A lifetime savings model, where workers would choose an automatic enrolment pension provider for life, taking it with them from employer to employer, has been kicked into the long grass by a DWP working group today.
A report from the DWP’s Small Pots Working Group Report published today has recommended that development of a lifetime model wait until alternative models, including member-led consolidation and bulk consolidation be considered as a priority.
The lifetime model was supported by Hargreaves Lansdown, a member of the working group’s contract-based expert panel. It said: “This option would have a significant positive impact on member engagement. The pension member, rather than the provider or the employer is at the heart of the system. Members would have their pension for their retirement”.
But this view was opposed by Creative, a member of the master trust expert panel, which said: “The success of the AE policy is in no small part due to its ‘nudging and inertia’ aspects. These benefits would be lost and 20 years’ worth of successful policy development (i.e. the AE policy) would be given up”.
The CBI told the working group: “Prioritising consolidation and member exchange models to help savers avoid the risks of small pots is an ambition that employers support. They want the lifetime provider model off the table because it would be much more complicated and expensive, and welcome the working group recommending further analysis of other options.”
A payroll member of the working group said a lifetime provider model: “Would have a huge impact on payrolls and bureaux who would have to upload multiple files to multiple providers. There is no standard file upload process currently so every pension provider asks for slightly different formats”.
The report says the lifetime provider model also creates potential serious risks to current workplace pensions provision. It says: “The model would effectively break the connection with the employer, which could weaken their engagement with the workforce in terms of retirement provision. This could impact on employer-led retirement planning for their workforce.
“It could also mean employers could be discouraged from going ‘beyond the minimum’ as the ability to tailor the scheme to meet the needs of their particular workforce.”
It notes that the lifetime savings model would also not be feasible for single employer trust schemes and the employer would be required to replace their single employer scheme. The development of a new regulatory framework would also be required to ensure that lifetime providers could fulfil the role that providers nominated by an employer do today, such as ensuring contributions are paid regularly; monitoring automatic enrolment compliance; and following up late payments.
The report also argues that a lifetime provider model could also cause competition issues, with consequent risks of ‘selection’, if it resulted in increased competition for the most economically valuable members. Currently some providers accept all employers, some accept employers and apply a connection charge and some providers make business decisions about which employers and sectors to serve. If the model were to also result in selection and filtering of members as a result of providers making business choices about who to serve, it could present risks to the existing supply for scheme members. This could in turn present risks to scheme member choice and access to value for money workplace pension provision for some types of member; however other types may find they have increased choice.

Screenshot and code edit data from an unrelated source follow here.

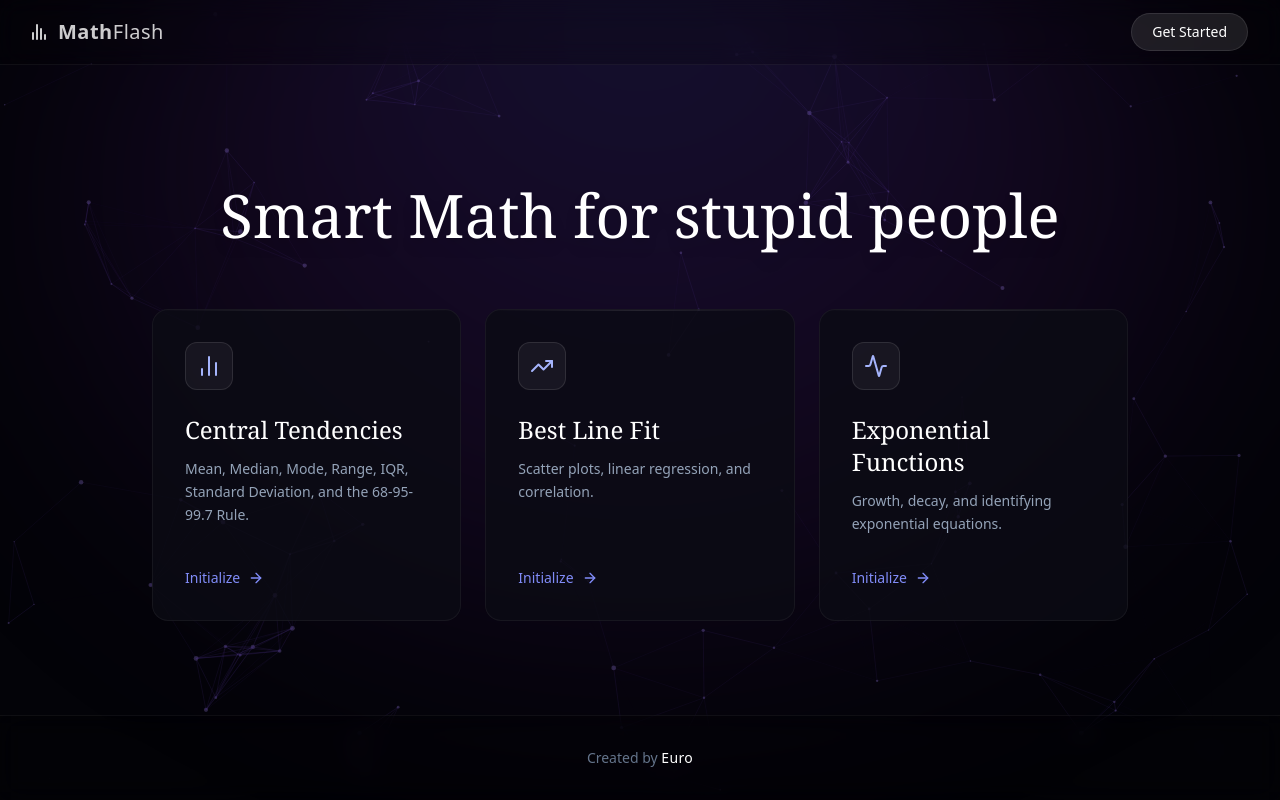
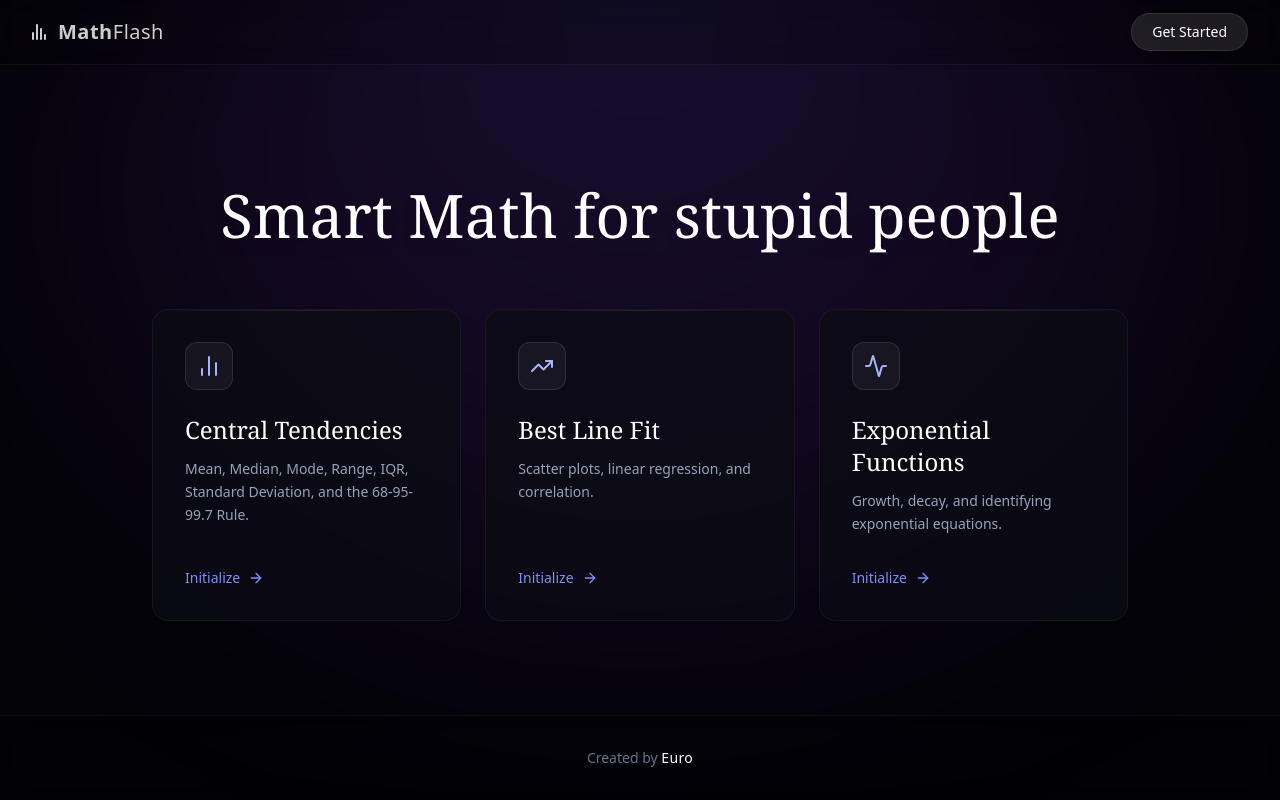
Before and after one commit to Vxt1ge/Steam_woke, a plain HTML site: page index.html in a window 1280 px wide. Drawn offline with nearby package versions, Linux system fonts and the light colour scheme; some packages are replaced by stand-ins of ours; a script that the page names is missing.

Commit message:
Update index.html

```diff
--- a/index.html
+++ b/index.html
@@ -9,8 +9,10 @@
     <!-- Lucide Icons -->
     <script src="https://unpkg.com/lucide@latest"></script>
 
+    <!-- SPLINE VIEWER SCRIPT -->
+    <script type="module" src="https://unpkg.com/@splinetool/viewer@1.12.73/build/spline-viewer.js"></script>
+
     <style>
-        /* Custom animations to replace the React animate-in classes */
         @keyframes fadeIn {
             from { opacity: 0; transform: translateY(10px); }
             to { opacity: 1; transform: translateY(0); }
@@ -21,6 +23,11 @@
         }
         .animate-fade-in { animation: fadeIn 0.6s ease-out forwards; }
         .animate-zoom-in { animation: zoomIn 0.6s ease-out forwards; }
+
+        /* Ensure Spline logo is hidden if possible, and remove background color */
+        spline-viewer {
+            --spline-viewer-bg-color: transparent;
+        }
     </style>
 </head>
 <body class="bg-[#030308] font-sans text-slate-300 relative selection:bg-purple-500/30">
@@ -29,8 +36,10 @@
         <!-- Massive Glowing Aura Background -->
         <div class="absolute top-[-20%] left-1/2 -translate-x-1/2 w-[150%] md:w-[1200px] h-[800px] bg-[radial-gradient(ellipse_at_top,_var(--tw-gradient-stops))] from-indigo-900/40 via-purple-900/20 to-transparent blur-[120px] pointer-events-none z-0 rounded-[100%]"></div>
 
-        <!-- Animated Canvas Background -->
-        <canvas id="bg-canvas" class="absolute top-0 left-0 w-full h-full pointer-events-none z-0 opacity-50"></canvas>
+        <!-- SPLINE VIEWER BACKGROUND (Your custom 3D design) -->
+        <div class="absolute top-0 left-0 w-full h-full pointer-events-none z-0 opacity-70">
+            <spline-viewer url="https://prod.spline.design/uILr2PwSxHtivmIs/scene.splinecode"></spline-viewer>
+        </div>
 
         <!-- Top Navigation Bar -->
         <nav class="border-b border-white/5 bg-black/20 backdrop-blur-md sticky top-0 z-20">
@@ -102,7 +111,6 @@
                     <!-- Feedback Section (Hidden initially) -->
                     <div id="feedback-section" class="mt-8 p-5 rounded-xl animate-fade-in backdrop-blur-md hidden">
                         <h4 id="feedback-title" class="text-base font-medium flex items-center mb-2">
-                            <!-- Icon and Text injected by JS -->
                         </h4>
                         <p id="feedback-text" class="text-slate-400 text-sm leading-relaxed">
                             Explanation goes here.
@@ -408,89 +416,6 @@
         initHome();
         lucide.createIcons(); // Initialize static icons
 
-        // --- Animated Background Logic ---
-        const canvas = document.getElementById('bg-canvas');
-        const ctx = canvas.getContext('2d');
-
-        let particlesArray = [];
-
-        // Resize canvas to fill the screen
-        function resizeCanvas() {
-            canvas.width = window.innerWidth;
-            canvas.height = window.innerHeight;
-        }
-        window.addEventListener('resize', resizeCanvas);
-        resizeCanvas();
-
-        // Particle Object setup
-        class Particle {
-            constructor() {
-                this.x = Math.random() * canvas.width;
-                this.y = Math.random() * canvas.height;
-                this.size = Math.random() * 2 + 0.5; // Simulate depth (smaller = further away)
-                this.speedX = (Math.random() - 0.5) * this.size * 0.5; // Bigger moves faster
-                this.speedY = (Math.random() - 0.5) * this.size * 0.5;
-            }
-            update() {
-                this.x += this.speedX;
-                this.y += this.speedY;
-
-                // Bounce off edges
-                if (this.x < 0 || this.x > canvas.width) this.speedX *= -1;
-                if (this.y < 0 || this.y > canvas.height) this.speedY *= -1;
-            }
-            draw() {
-                ctx.fillStyle = 'rgba(167, 139, 250, 0.5)'; // Soft purple
-                ctx.beginPath();
-                ctx.arc(this.x, this.y, this.size, 0, Math.PI * 2);
-                ctx.fill();
-            }
-        }
-
-        // Initialize particles
-        function initParticles() {
-            particlesArray = [];
-            let numberOfParticles = (canvas.height * canvas.width) / 9000; // Density
-            for (let i = 0; i < numberOfParticles; i++) {
-                particlesArray.push(new Particle());
-            }
-        }
-
-        // Connect particles with lines if they are close (Math Engine vibe)
-        function connectParticles() {
-            let opacityValue = 1;
-            for (let a = 0; a < particlesArray.length; a++) {
-                for (let b = a; b < particlesArray.length; b++) {
-                    let distance = ((particlesArray[a].x - particlesArray[b].x) * (particlesArray[a].x - particlesArray[b].x))
-                                 + ((particlesArray[a].y - particlesArray[b].y) * (particlesArray[a].y - particlesArray[b].y));
-
-                    if (distance < 15000) {
-                        opacityValue = 1 - (distance / 15000);
-                        ctx.strokeStyle = `rgba(139, 92, 246, ${opacityValue * 0.2})`;
-                        ctx.lineWidth = 1;
-                        ctx.beginPath();
-                        ctx.moveTo(particlesArray[a].x, particlesArray[a].y);
-                        ctx.lineTo(particlesArray[b].x, particlesArray[b].y);
-                        ctx.stroke();
-                    }
-                }
-            }
-        }
-
-        // Animation Loop
-        function animateCanvas() {
-            ctx.clearRect(0, 0, canvas.width, canvas.height);
-            for (let i = 0; i < particlesArray.length; i++) {
-                particlesArray[i].update();
-                particlesArray[i].draw();
-            }
-            connectParticles();
-            requestAnimationFrame(animateCanvas);
-        }
-
-        initParticles();
-        animateCanvas();
-
     </script>
 </body>
 </html>
```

It is not certain if supply would remain viable for those scheme members who historically have been viewed as the hardest to help in terms of workplace pension saving, including: lower earners; women; and younger people. In addition, this could potentially necessitate additional safeguards to protect consumers from unsolicited marketing. The Working Group’s view was that this model would present real risks to the viability of the market to continue to meet the needs of the group for whom AE was designed, although it could have benefits for more engaged and better off members.
On the lifetime provider model, the report concludes: “The voluntary lifetime provider model is attractive as it potentially puts the member at the heart of the solution, but again as this is member-led it is not likely to achieve large scale consolidation. The automatic and carousel lifetime model does not support the principles underpinning the success of AE, it would require significant change to the current pensions market structure, it is unlikely to change member savings behaviours and it could impact negatively on the employer role. Therefore, it is recommended that other large scale solutions are explored in the first instance.”